ABOUT THIS TASK: Copy the data exactly.
[[ SOURCE INFORMATION, beginning ]]
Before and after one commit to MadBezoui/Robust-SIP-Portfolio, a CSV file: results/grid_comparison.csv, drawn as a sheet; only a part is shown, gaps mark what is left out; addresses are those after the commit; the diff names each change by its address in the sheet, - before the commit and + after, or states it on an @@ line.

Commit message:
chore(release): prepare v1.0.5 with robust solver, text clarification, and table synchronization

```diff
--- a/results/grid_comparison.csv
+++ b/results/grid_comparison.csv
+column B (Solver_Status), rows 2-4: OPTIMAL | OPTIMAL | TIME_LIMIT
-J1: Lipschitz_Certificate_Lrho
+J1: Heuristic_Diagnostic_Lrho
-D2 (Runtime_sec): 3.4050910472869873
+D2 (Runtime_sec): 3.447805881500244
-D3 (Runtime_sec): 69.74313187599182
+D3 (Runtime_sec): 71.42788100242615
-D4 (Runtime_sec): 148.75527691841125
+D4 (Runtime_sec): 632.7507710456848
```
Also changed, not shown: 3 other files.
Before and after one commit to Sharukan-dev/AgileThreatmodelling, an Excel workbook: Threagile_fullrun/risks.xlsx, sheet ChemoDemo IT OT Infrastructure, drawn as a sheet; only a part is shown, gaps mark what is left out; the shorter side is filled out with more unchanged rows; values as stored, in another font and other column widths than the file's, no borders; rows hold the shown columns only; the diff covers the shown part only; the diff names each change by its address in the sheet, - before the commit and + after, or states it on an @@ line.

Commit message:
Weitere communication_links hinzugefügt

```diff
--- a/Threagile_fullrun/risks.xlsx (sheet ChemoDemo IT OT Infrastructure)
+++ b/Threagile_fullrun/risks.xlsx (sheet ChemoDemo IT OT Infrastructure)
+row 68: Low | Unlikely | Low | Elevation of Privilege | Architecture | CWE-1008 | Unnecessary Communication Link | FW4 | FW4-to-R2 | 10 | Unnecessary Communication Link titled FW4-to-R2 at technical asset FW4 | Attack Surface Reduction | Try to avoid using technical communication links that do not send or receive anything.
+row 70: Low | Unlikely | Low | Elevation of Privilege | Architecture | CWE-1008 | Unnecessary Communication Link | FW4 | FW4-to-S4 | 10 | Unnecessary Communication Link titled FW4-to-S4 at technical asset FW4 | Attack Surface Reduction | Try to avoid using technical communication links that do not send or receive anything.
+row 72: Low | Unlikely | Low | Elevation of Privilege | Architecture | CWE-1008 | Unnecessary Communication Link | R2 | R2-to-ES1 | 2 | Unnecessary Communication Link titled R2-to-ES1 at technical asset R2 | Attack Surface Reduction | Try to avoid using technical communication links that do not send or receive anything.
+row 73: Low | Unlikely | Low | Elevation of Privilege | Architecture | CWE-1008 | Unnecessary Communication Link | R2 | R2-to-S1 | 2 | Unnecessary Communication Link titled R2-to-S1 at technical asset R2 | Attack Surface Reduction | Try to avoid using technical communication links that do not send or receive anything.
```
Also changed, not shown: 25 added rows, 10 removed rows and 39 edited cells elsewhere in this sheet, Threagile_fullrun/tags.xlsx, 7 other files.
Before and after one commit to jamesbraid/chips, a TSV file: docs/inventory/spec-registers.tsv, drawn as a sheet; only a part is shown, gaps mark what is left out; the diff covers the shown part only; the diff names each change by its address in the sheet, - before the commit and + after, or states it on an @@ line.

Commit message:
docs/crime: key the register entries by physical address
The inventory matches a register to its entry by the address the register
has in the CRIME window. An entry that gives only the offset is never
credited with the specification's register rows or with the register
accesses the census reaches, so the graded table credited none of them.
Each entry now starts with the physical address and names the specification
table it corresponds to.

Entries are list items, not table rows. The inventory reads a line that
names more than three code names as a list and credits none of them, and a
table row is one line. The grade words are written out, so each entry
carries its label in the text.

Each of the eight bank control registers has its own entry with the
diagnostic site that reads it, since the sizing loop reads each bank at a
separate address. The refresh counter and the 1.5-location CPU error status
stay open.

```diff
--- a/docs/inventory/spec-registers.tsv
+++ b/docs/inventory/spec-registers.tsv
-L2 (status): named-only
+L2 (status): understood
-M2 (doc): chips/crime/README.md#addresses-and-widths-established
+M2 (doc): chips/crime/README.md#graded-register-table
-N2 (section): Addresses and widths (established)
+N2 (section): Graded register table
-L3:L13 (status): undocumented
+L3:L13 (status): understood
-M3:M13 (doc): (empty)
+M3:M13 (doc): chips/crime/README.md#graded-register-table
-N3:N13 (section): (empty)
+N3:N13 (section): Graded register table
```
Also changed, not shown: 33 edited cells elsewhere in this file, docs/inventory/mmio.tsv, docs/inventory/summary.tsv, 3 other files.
[[ SOURCE INFORMATION, end ]]
RESPONSE TO THE TASK:
Before and after one commit to MadBezoui/Robust-SIP-Portfolio, a CSV file: results/grid_comparison.csv, drawn as a sheet; only a part is shown, gaps mark what is left out; addresses are those after the commit; the diff names each change by its address in the sheet, - before the commit and + after, or states it on an @@ line.

Commit message:
chore(release): prepare v1.0.5 with robust solver, text clarification, and table synchronization

```diff
--- a/results/grid_comparison.csv
+++ b/results/grid_comparison.csv
+column B (Solver_Status), rows 2-4: OPTIMAL | OPTIMAL | TIME_LIMIT
-J1: Lipschitz_Certificate_Lrho
+J1: Heuristic_Diagnostic_Lrho
-D2 (Runtime_sec): 3.4050910472869873
+D2 (Runtime_sec): 3.447805881500244
-D3 (Runtime_sec): 69.74313187599182
+D3 (Runtime_sec): 71.42788100242615
-D4 (Runtime_sec): 148.75527691841125
+D4 (Runtime_sec): 632.7507710456848
```
Also changed, not shown: 3 other files.
Before and after one commit to Sharukan-dev/AgileThreatmodelling, an Excel workbook: Threagile_fullrun/risks.xlsx, sheet ChemoDemo IT OT Infrastructure, drawn as a sheet; only a part is shown, gaps mark what is left out; the shorter side is filled out with more unchanged rows; values as stored, in another font and other column widths than the file's, no borders; rows hold the shown columns only; the diff covers the shown part only; the diff names each change by its address in the sheet, - before the commit and + after, or states it on an @@ line.

Commit message:
Weitere communication_links hinzugefügt

```diff
--- a/Threagile_fullrun/risks.xlsx (sheet ChemoDemo IT OT Infrastructure)
+++ b/Threagile_fullrun/risks.xlsx (sheet ChemoDemo IT OT Infrastructure)
+row 68: Low | Unlikely | Low | Elevation of Privilege | Architecture | CWE-1008 | Unnecessary Communication Link | FW4 | FW4-to-R2 | 10 | Unnecessary Communication Link titled FW4-to-R2 at technical asset FW4 | Attack Surface Reduction | Try to avoid using technical communication links that do not send or receive anything.
+row 70: Low | Unlikely | Low | Elevation of Privilege | Architecture | CWE-1008 | Unnecessary Communication Link | FW4 | FW4-to-S4 | 10 | Unnecessary Communication Link titled FW4-to-S4 at technical asset FW4 | Attack Surface Reduction | Try to avoid using technical communication links that do not send or receive anything.
+row 72: Low | Unlikely | Low | Elevation of Privilege | Architecture | CWE-1008 | Unnecessary Communication Link | R2 | R2-to-ES1 | 2 | Unnecessary Communication Link titled R2-to-ES1 at technical asset R2 | Attack Surface Reduction | Try to avoid using technical communication links that do not send or receive anything.
+row 73: Low | Unlikely | Low | Elevation of Privilege | Architecture | CWE-1008 | Unnecessary Communication Link | R2 | R2-to-S1 | 2 | Unnecessary Communication Link titled R2-to-S1 at technical asset R2 | Attack Surface Reduction | Try to avoid using technical communication links that do not send or receive anything.
```
Also changed, not shown: 25 added rows, 10 removed rows and 39 edited cells elsewhere in this sheet, Threagile_fullrun/tags.xlsx, 7 other files.
Before and after one commit to jamesbraid/chips, a TSV file: docs/inventory/spec-registers.tsv, drawn as a sheet; only a part is shown, gaps mark what is left out; the diff covers the shown part only; the diff names each change by its address in the sheet, - before the commit and + after, or states it on an @@ line.

Commit message:
docs/crime: key the register entries by physical address
The inventory matches a register to its entry by the address the register
has in the CRIME window. An entry that gives only the offset is never
credited with the specification's register rows or with the register
accesses the census reaches, so the graded table credited none of them.
Each entry now starts with the physical address and names the specification
table it corresponds to.

Entries are list items, not table rows. The inventory reads a line that
names more than three code names as a list and credits none of them, and a
table row is one line. The grade words are written out, so each entry
carries its label in the text.

Each of the eight bank control registers has its own entry with the
diagnostic site that reads it, since the sizing loop reads each bank at a
separate address. The refresh counter and the 1.5-location CPU error status
stay open.

```diff
--- a/docs/inventory/spec-registers.tsv
+++ b/docs/inventory/spec-registers.tsv
-L2 (status): named-only
+L2 (status): understood
-M2 (doc): chips/crime/README.md#addresses-and-widths-established
+M2 (doc): chips/crime/README.md#graded-register-table
-N2 (section): Addresses and widths (established)
+N2 (section): Graded register table
-L3:L13 (status): undocumented
+L3:L13 (status): understood
-M3:M13 (doc): (empty)
+M3:M13 (doc): chips/crime/README.md#graded-register-table
-N3:N13 (section): (empty)
+N3:N13 (section): Graded register table
```
Also changed, not shown: 33 edited cells elsewhere in this file, docs/inventory/mmio.tsv, docs/inventory/summary.tsv, 3 other files.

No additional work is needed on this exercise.